My Lords, reading chapter 6 of the all-party inquiry into anti-Semitism, which deals with the universities, was a revelation—or, rather, a horrid wake-up call, which elicited in me a projection of trends into a situation similar to that which pertained on the mainland of Europe in 1933. Or is it worse? Were universities in the forefront then?
Tolerance of opinions and views has always been the mark of a civilised society, and all of us will be mindful of the statement attributed to Voltaire:
"I disapprove of what you say. but I will defend to the death your right to say it".
In 1871, the mission statement of Newnham College, Cambridge, listed three objectives for the college—yes, they had mission statements in those days. The first was free expression and opinion, the second was education and the third was fairness. It stated:
"No member of this college may be disadvantaged by opinion".
Where is the long tradition of academic tolerance and encouragement of opinion now?
The Government's response to the report is detailed but the time limits imposed on contributions to this debate allow me to raise just four questions that I wish to ask the Minister. It is important to take note of the complete government response to the whole issue of anti-Semitism and not just that relating to campuses. First, on page 12, paragraph 26, Her Majesty's Government recommend that vice-chancellors set up a working party to make it clear that British universities will take robust action against anti-Semitism on campuses. What progress has been made? Secondly, paragraph 3 at page 4 says that only a minority of police forces have the ability to record anti-Semitic incidents. Will HMG ensure that incidents on campuses are recorded not only by the university authorities, as mentioned by the noble Baroness, Lady Deech, but also by the police?

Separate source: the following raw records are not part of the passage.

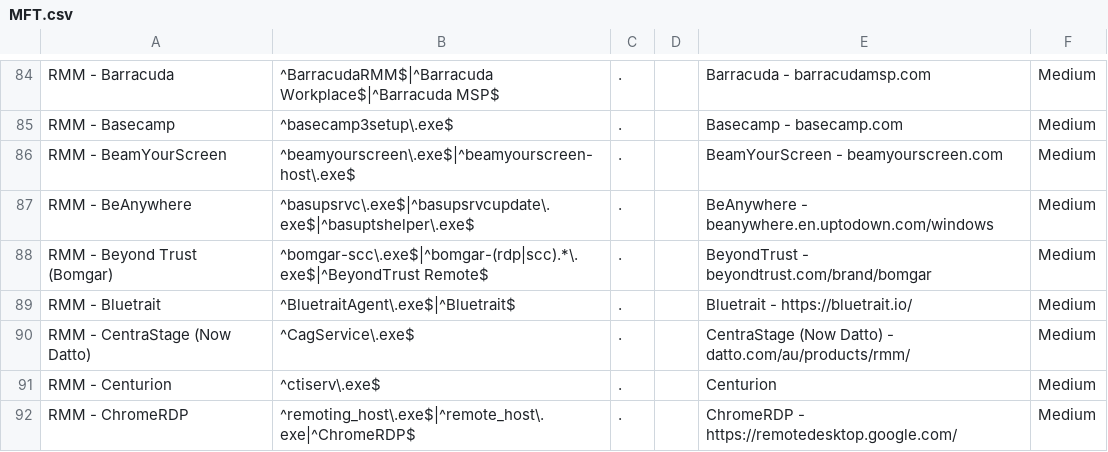
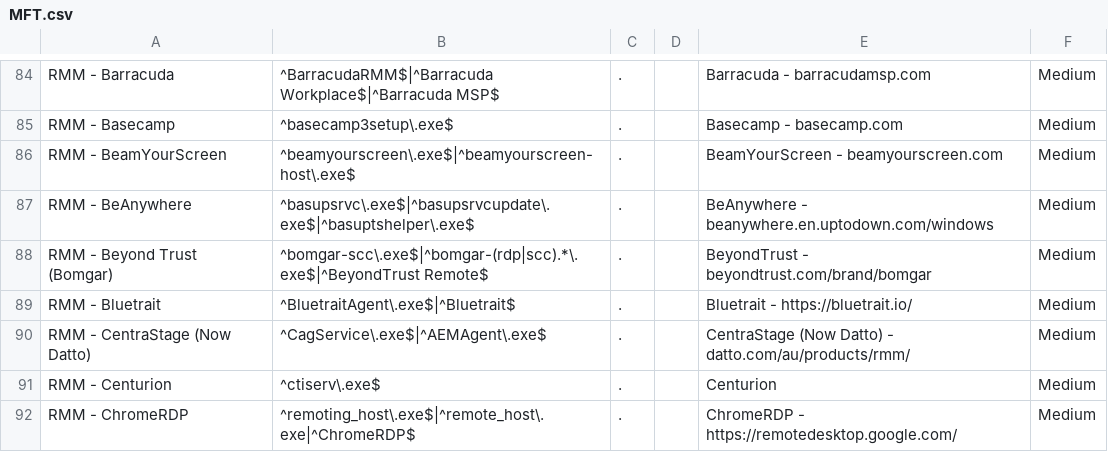
Before and after one commit to mgreen27/DetectRaptor, a CSV file: csv/MFT.csv, drawn as a sheet; only a part is shown, gaps mark what is left out.

Commit message:
Update MFT.csv (#76)
adding in ^AEMAgent\.exe$ from a recent case

```diff
--- a/csv/MFT.csv
+++ b/csv/MFT.csv
@@ -89,3 +89,3 @@ RMM - Beyond Trust (Bomgar),^bomgar-scc\.exe$|^bomgar-(rdp|scc).*\.exe$|^BeyondT
 RMM - Bluetrait,^BluetraitAgent\.exe$|^Bluetrait$,.,,Bluetrait - https://bluetrait.io/,Medium
-RMM - CentraStage (Now Datto),^CagService\.exe$,.,,CentraStage (Now Datto) - datto.com/au/products/rmm/,Medium
+RMM - CentraStage (Now Datto),^CagService\.exe$|^AEMAgent\.exe$,.,,CentraStage (Now Datto) - datto.com/au/products/rmm/,Medium
 RMM - Centurion,^ctiserv\.exe$,.,,Centurion,Medium
```
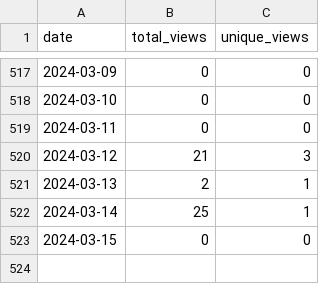
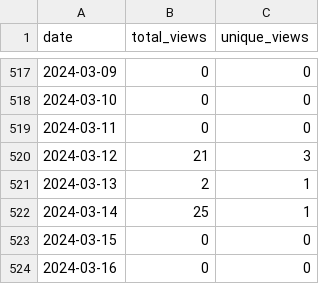
Before and after one commit to merrymitch/COMP4300, a CSV file: .traffic/views.csv, drawn as a sheet; only a part is shown, gaps mark what is left out.

```diff
--- a/.traffic/views.csv
+++ b/.traffic/views.csv
@@ -523 +523,2 @@ date,total_views,unique_views
 2024-03-15,0,0
+2024-03-16,0,0
```
Also changed, not shown: .traffic/clones.csv, 3 other files.
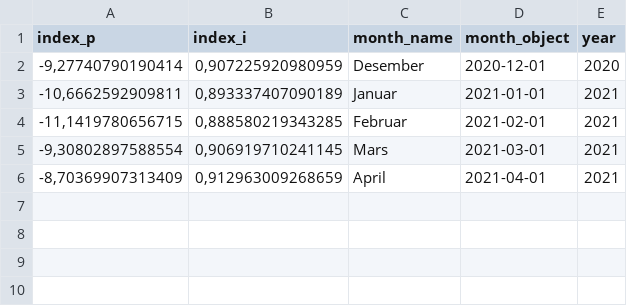
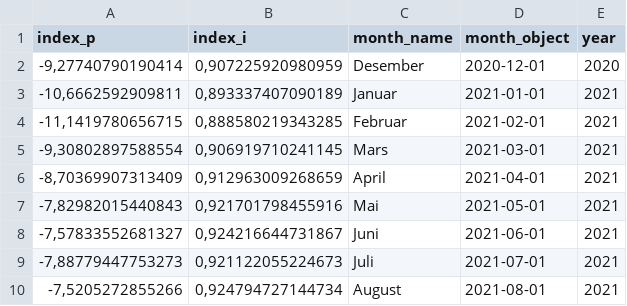
Before and after one commit to snohan/byindeks, a CSV file: data_indexpoints_tidy/byindeks_36_maaneder_952.csv, drawn as a sheet; the diff names each change by its address in the sheet, - before the commit and + after, or states it on an @@ line.

```diff
--- a/data_indexpoints_tidy/byindeks_36_maaneder_952.csv
+++ b/data_indexpoints_tidy/byindeks_36_maaneder_952.csv
+row 7: -7,82982015440843 | 0,921701798455916 | Mai | 2021-05-01 | 2021
+row 8: -7,57833552681327 | 0,924216644731867 | Juni | 2021-06-01 | 2021
+row 9: -7,88779447753273 | 0,921122055224673 | Juli | 2021-07-01 | 2021
+row 10: -7,5205272855266 | 0,924794727144734 | August | 2021-08-01 | 2021
```
Also changed, not shown: data_indexpoints_tidy/byindeks_8952.csv, data_indexpoints_tidy/byindeks_952.csv, 7 other files.
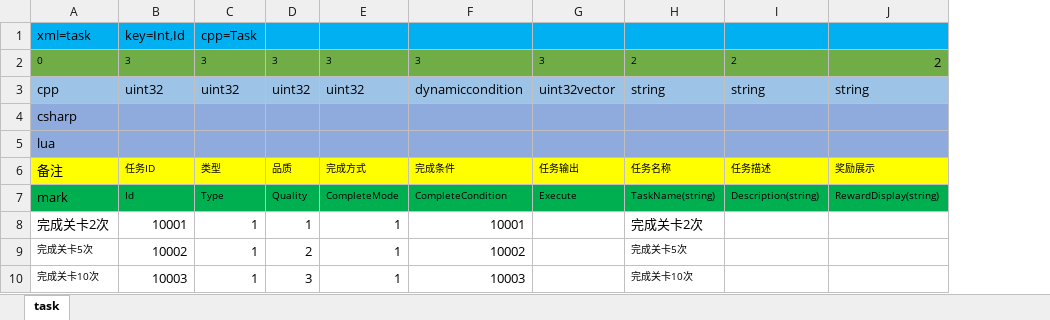
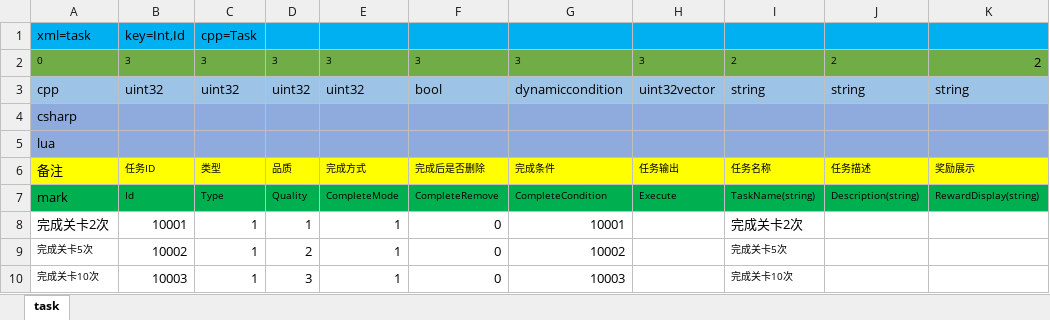
Before and after one commit to lori227/Fighter, an Excel workbook: Resource/excel/table/R-任务-任务配置-(框架定义,策划填写).xlsx, sheet task, drawn as a sheet; only a part is shown; values as stored, in another font and other column widths than the file's, no borders; conditional formats not drawn; the diff names each change by its address in the sheet, - before the commit and + after, or states it on an @@ line.

Commit message:
Update R-任务-任务配置-(框架定义,策划填写).xlsx

```diff
--- a/Resource/excel/table/R-任务-任务配置-(框架定义,策划填写).xlsx (sheet task)
+++ b/Resource/excel/table/R-任务-任务配置-(框架定义,策划填写).xlsx (sheet task)
+column F, rows 2-10: 3 | bool |  |  | 完成后是否删除 | CompleteRemove | 0 | 0 | 0
```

In the second paragraph on page 2, it is proposed that, in order to reduce anti-Semitism, schoolchildren should be made aware of the Holocaust. But, for this, the Government are proposing to spend an amount of money which would result in expenditure of 15p per schoolchild, and they suggest that two children per school be sent to see the Holocaust museums in Israel. I suggest that it may be better to have more people going to the Imperial War Museum in London or Beth Shalom in Nottinghamshire. I do not have time to say any more.